Things did not start out well for us at Commerce, a contemporary American restaurant on a funny L-shaped street in the West Village. We waited almost an hour to be seated for a 7:45 reservation. Granted, it was Christmas Eve, but that kind of wait for a reserved table is inexcusable and the round of (admittedly good) drinks they gave us for free was insufficient compensation. Had it not been for the good company I was dining with that evening, I would have been quite annoyed.
Fortunately, things got better once we were seated.
The meal starts out strong with one of the better bread baskets I can think of. It features good diversity–epi bread, onion rolls, mini bagels, pretzel bread, and more–all of it piping hot and served with a quenelle of soft butter. You get to practice your willpower and restraint while awaiting the appetizers.
The winter vegetable fricassee was a knockout; carrots, potatoes, mushrooms and their friends over homemade spaetzle in a buttery tarragon velouté with grated black truffles. The whole thing was topped with a poached egg that, when broken, mixed into the sauce for added richness. We had to ask for more bread to go after the last of the sauce, which was worth sacrificing not only the neutral rolls but the more complex breads as well.
Other appetizers were also successful. Delicate hamachi sashimi was marinated in ponzu with thinly shaved carrot and radish, topped with microgreens and accompanied by a ponzu mustard aioli. Light and refreshing. Sweet potato tortelloni were warm and sweet like candy.
At $14, the cocktails were quite good. My choice was the “nor’easter”, made from rum, fresh ginger, mint and lime. It was refreshing and not too sweet, with a deliberate kick from the ginger that almost helped me get over my outrage at spending $14 for a cocktail. Almost.
Since it was Christmas Eve, my friend and I splurged for the porterhouse steak for two. It showed up whole for display purposes, went away, and then returned carved up into thick slices and accompanied by crisp hash browns, creamed spinach and glazed cipollini onions. The meat was nicely seasoned, seared crisp on the outside and cooked to a tender medium-rare on the inside. I would have liked more of the cipollini and the shallot steak sauce, which added good flavor but had to be rationed. More generosity on those fronts would be appreciated. I also think at $96 it is overpriced.

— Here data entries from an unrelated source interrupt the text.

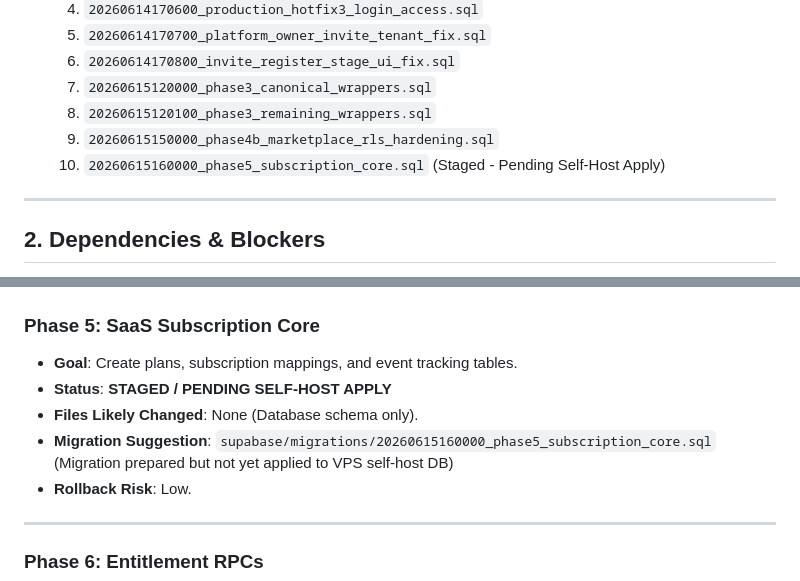
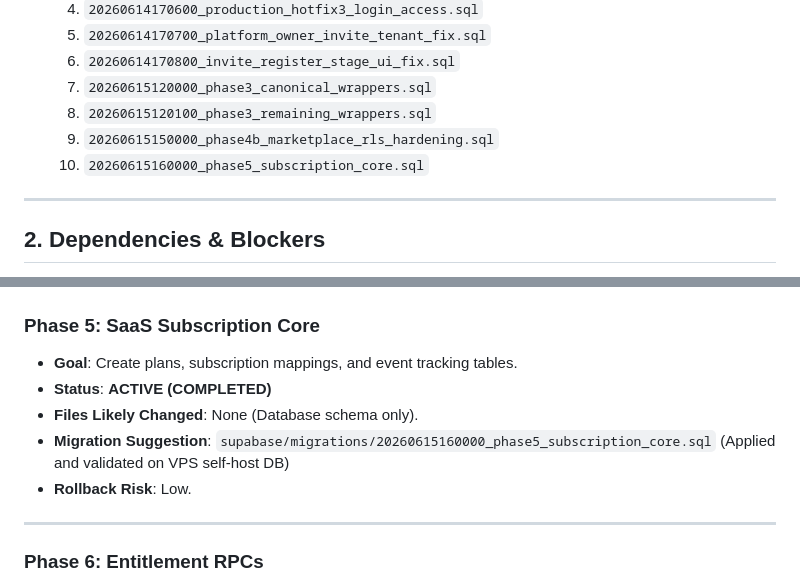
Before and after one commit to lynx-wjk/mobile-erp-apps, a Markdown page: docs/mobile_erp_phase_execution_order.md, 2 parts joined by grey strips. GitHub-like rendering.

Commit message:
Mark subscription core schema applied

```diff
--- a/docs/mobile_erp_phase_execution_order.md
+++ b/docs/mobile_erp_phase_execution_order.md
@@ -17,7 +17,7 @@ This document outlines the final consolidated roadmap, detailing the exact order
   7. `20260615120000_phase3_canonical_wrappers.sql`
   8. `20260615120100_phase3_remaining_wrappers.sql`
   9. `20260615150000_phase4b_marketplace_rls_hardening.sql`
-  10. `20260615160000_phase5_subscription_core.sql` (Staged - Pending Self-Host Apply)
+  10. `20260615160000_phase5_subscription_core.sql`
 
 ---
 
@@ -72,9 +72,9 @@ This document outlines the final consolidated roadmap, detailing the exact order
 
 ### Phase 5: SaaS Subscription Core
 - **Goal**: Create plans, subscription mappings, and event tracking tables.
-- **Status**: **STAGED / PENDING SELF-HOST APPLY**
+- **Status**: **ACTIVE (COMPLETED)**
 - **Files Likely Changed**: None (Database schema only).
-- **Migration Suggestion**: `supabase/migrations/20260615160000_phase5_subscription_core.sql` (Migration prepared but not yet applied to VPS self-host DB)
+- **Migration Suggestion**: `supabase/migrations/20260615160000_phase5_subscription_core.sql` (Applied and validated on VPS self-host DB)
 - **Rollback Risk**: Low.
 
 ---
```
Also changed, not shown: docs/mobile_erp_current_status.md (+2 -2 lines).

The entree selection also featured tender veal meatballs with a hint of smoke over a bed of polenta. Fettuccini was cut thick and rustic with a simple but intensely flavored tomato sauce and a dollop of ricotta. Both were competent and enjoyable dishes.
The star dessert is a slice of coconut cake the size of your head. It consists of layers of light white cake and coconut pudding with shaved coconut; an excellent treat that could serve 4-6 (we took most of it home). Because we couldn’t resist, we also enjoyed a dark chocolate pudding with a nice deep flavor, not too sweet, and a bowl of peppermint ice cream with crunchy chunks of peppermint in it.
The service was fine, but our waiter was not well versed in the food. My query on the contents of the vegetable fricassee sauce, for example, went unanswered (so when I said before that it had a “buttery tarragon velouté,” I was making an educated guess – do you trust me?). OK, I’m more prone to ask questions than the average customer, but you never know who has a curiosity or a food allergy (or who is a food writer). The staff was a bit harried due to it being Christmas Eve, but I forgive them for that–except for the hour-long wait for a reserved table, which is unforgivable any day of the year.
50 Commerce Street, New York, NY 10014
Recommended Dishes: Seasonal vegetable fricassee ($17); hamachi sashimi ($18); sweet potato tortelloni ($16); veal meatballs ($26); porterhouse for two ($48pp); expensive cocktails ($14).